§ **WORK INSTRUCTIONS**:
You are asked to reproduce the listing exactly and to omit its pictures.
SUPPLIED RECORDS: Begin
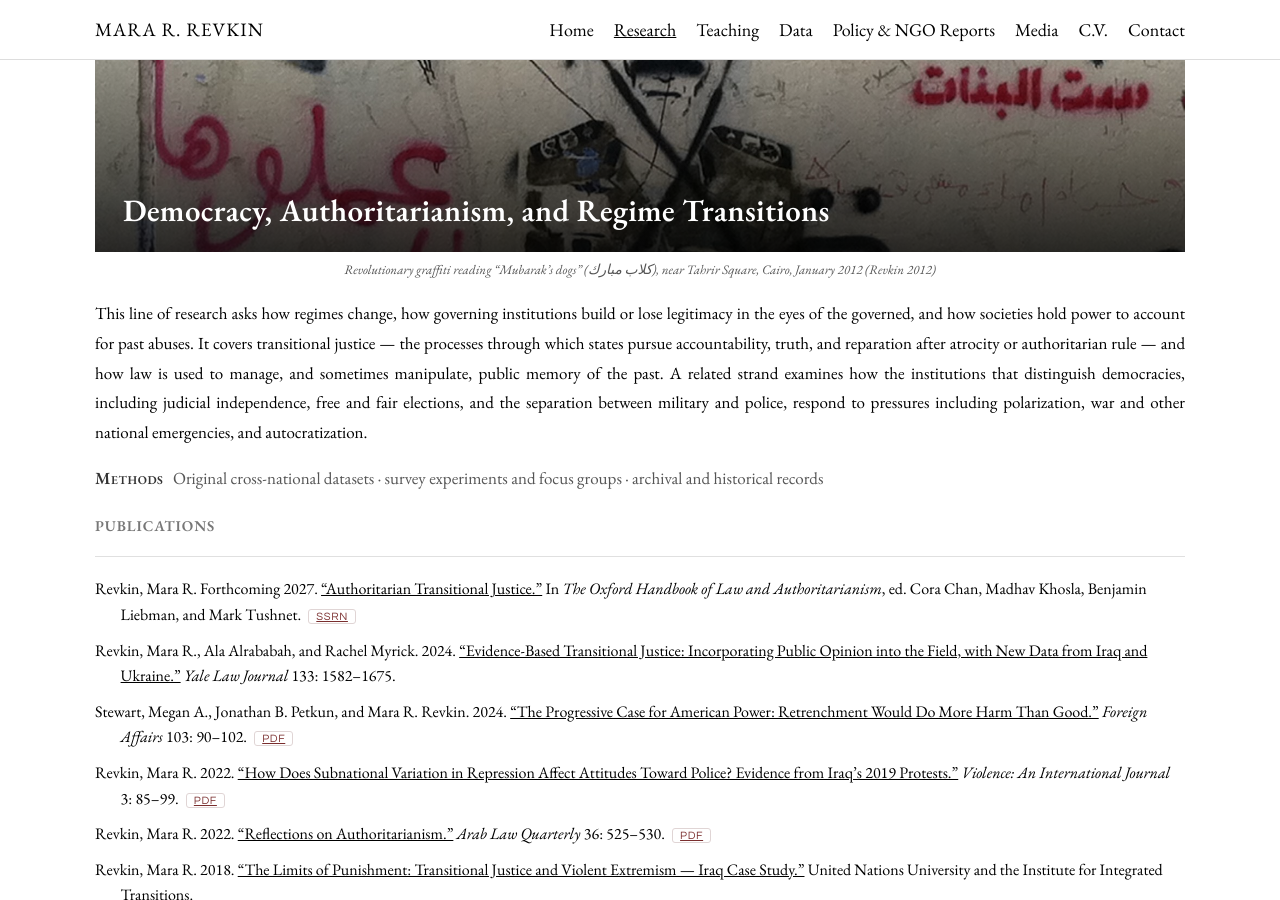
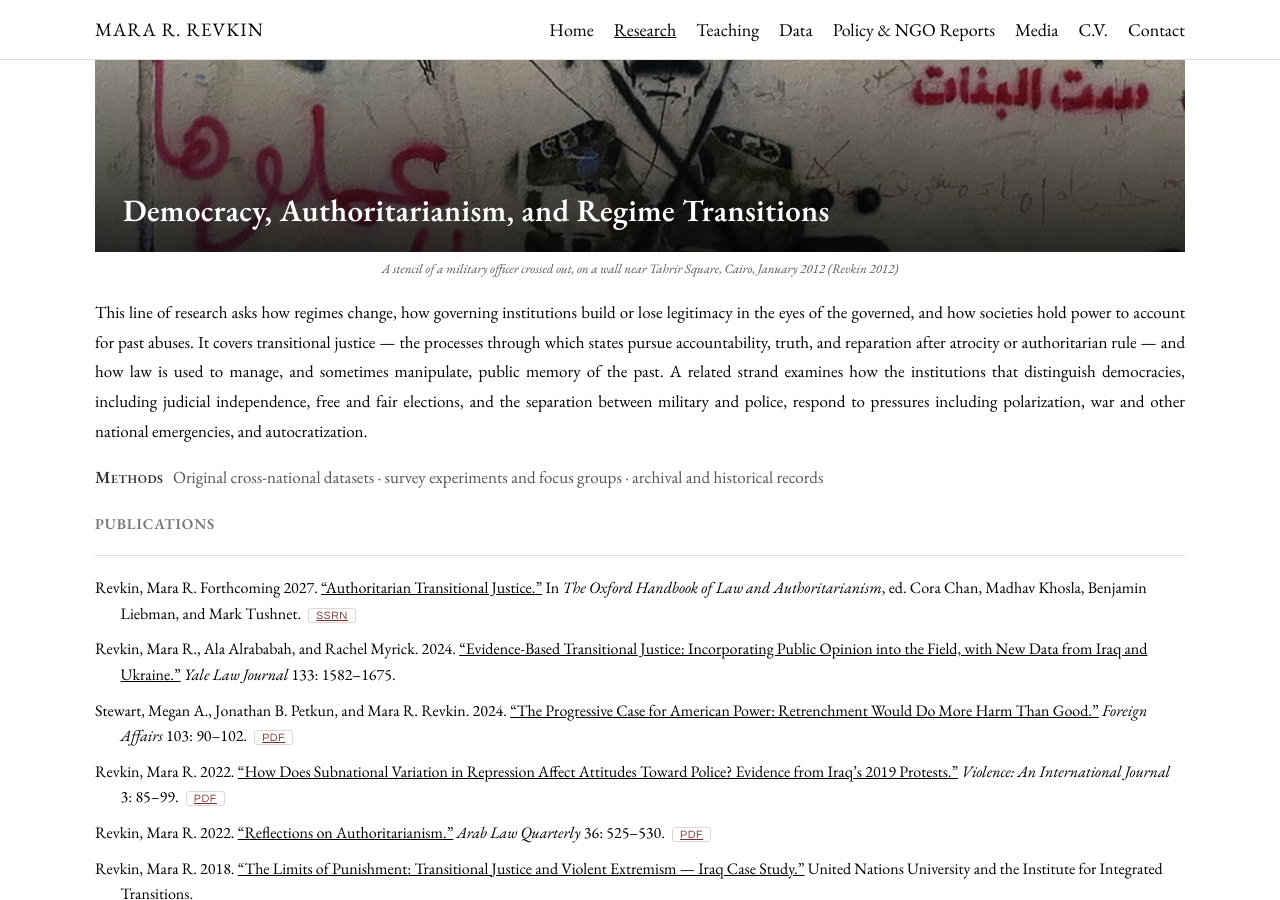
Before and after one commit to mrevkin/mrevkin.github.io, a Jekyll site: the page research.html, which Jekyll copies as it is, in a window 1280 px wide and 900 px high, scrolled down 634 px. Built offline with Jekyll 4.4.1, drawn with Linux system fonts in a browser that asks for light colours.

Commit message:
Update Cairo banner caption

```diff
--- a/research.html
+++ b/research.html
@@ -65,12 +65,12 @@
 
     <section class="theme" data-theme>
       <div class="theme-photo">
-        <img src="cairo-graffiti-mubaraks-dogs.jpg" alt="Anti-regime graffiti on a wall near Tahrir Square, Cairo, January 2012" />
+        <img src="cairo-graffiti-mubaraks-dogs.jpg" alt="A stencil of a military officer crossed out, on a wall near Tahrir Square, Cairo, January 2012" />
         <div class="theme-overlay">
           <h2>Democracy, Authoritarianism, and Regime Transitions</h2>
         </div>
       </div>
-      <p class="img-caption">Revolutionary graffiti reading &ldquo;Mubarak&rsquo;s dogs&rdquo; (<span lang="ar" dir="rtl">&#1603;&#1604;&#1575;&#1576; &#1605;&#1576;&#1575;&#1585;&#1603;</span>), near Tahrir Square, Cairo, January 2012 (Revkin 2012)</p>
+      <p class="img-caption">A stencil of a military officer crossed out, on a wall near Tahrir Square, Cairo, January 2012 (Revkin 2012)</p>
       <div class="theme-body">
         <p>This line of research asks how regimes change, how governing institutions build or lose legitimacy in the eyes of the governed, and how societies hold power to account for past abuses. It covers transitional justice &mdash; the processes through which states pursue accountability, truth, and reparation after atrocity or authoritarian rule &mdash; and how law is used to manage, and sometimes manipulate, public memory of the past. A related strand examines how the institutions that distinguish democracies, including judicial independence, free and fair elections, and the separation between military and police, respond to pressures including polarization, war and other national emergencies, and autocratization.</p>
         <p class="theme-methods"><strong>Methods</strong> Original cross-national datasets &middot; survey experiments and focus groups &middot; archival and historical records</p>
```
SUPPLIED RECORDS: End
§ **EXERCISE RESULT**:
Before and after one commit to mrevkin/mrevkin.github.io, a Jekyll site: the page research.html, which Jekyll copies as it is, in a window 1280 px wide and 900 px high, scrolled down 634 px. Built offline with Jekyll 4.4.1, drawn with Linux system fonts in a browser that asks for light colours.

Commit message:
Update Cairo banner caption

```diff
--- a/research.html
+++ b/research.html
@@ -65,12 +65,12 @@
 
     <section class="theme" data-theme>
       <div class="theme-photo">
-        <img src="cairo-graffiti-mubaraks-dogs.jpg" alt="Anti-regime graffiti on a wall near Tahrir Square, Cairo, January 2012" />
+        <img src="cairo-graffiti-mubaraks-dogs.jpg" alt="A stencil of a military officer crossed out, on a wall near Tahrir Square, Cairo, January 2012" />
         <div class="theme-overlay">
           <h2>Democracy, Authoritarianism, and Regime Transitions</h2>
         </div>
       </div>
-      <p class="img-caption">Revolutionary graffiti reading &ldquo;Mubarak&rsquo;s dogs&rdquo; (<span lang="ar" dir="rtl">&#1603;&#1604;&#1575;&#1576; &#1605;&#1576;&#1575;&#1585;&#1603;</span>), near Tahrir Square, Cairo, January 2012 (Revkin 2012)</p>
+      <p class="img-caption">A stencil of a military officer crossed out, on a wall near Tahrir Square, Cairo, January 2012 (Revkin 2012)</p>
       <div class="theme-body">
         <p>This line of research asks how regimes change, how governing institutions build or lose legitimacy in the eyes of the governed, and how societies hold power to account for past abuses. It covers transitional justice &mdash; the processes through which states pursue accountability, truth, and reparation after atrocity or authoritarian rule &mdash; and how law is used to manage, and sometimes manipulate, public memory of the past. A related strand examines how the institutions that distinguish democracies, including judicial independence, free and fair elections, and the separation between military and police, respond to pressures including polarization, war and other national emergencies, and autocratization.</p>
         <p class="theme-methods"><strong>Methods</strong> Original cross-national datasets &middot; survey experiments and focus groups &middot; archival and historical records</p>
```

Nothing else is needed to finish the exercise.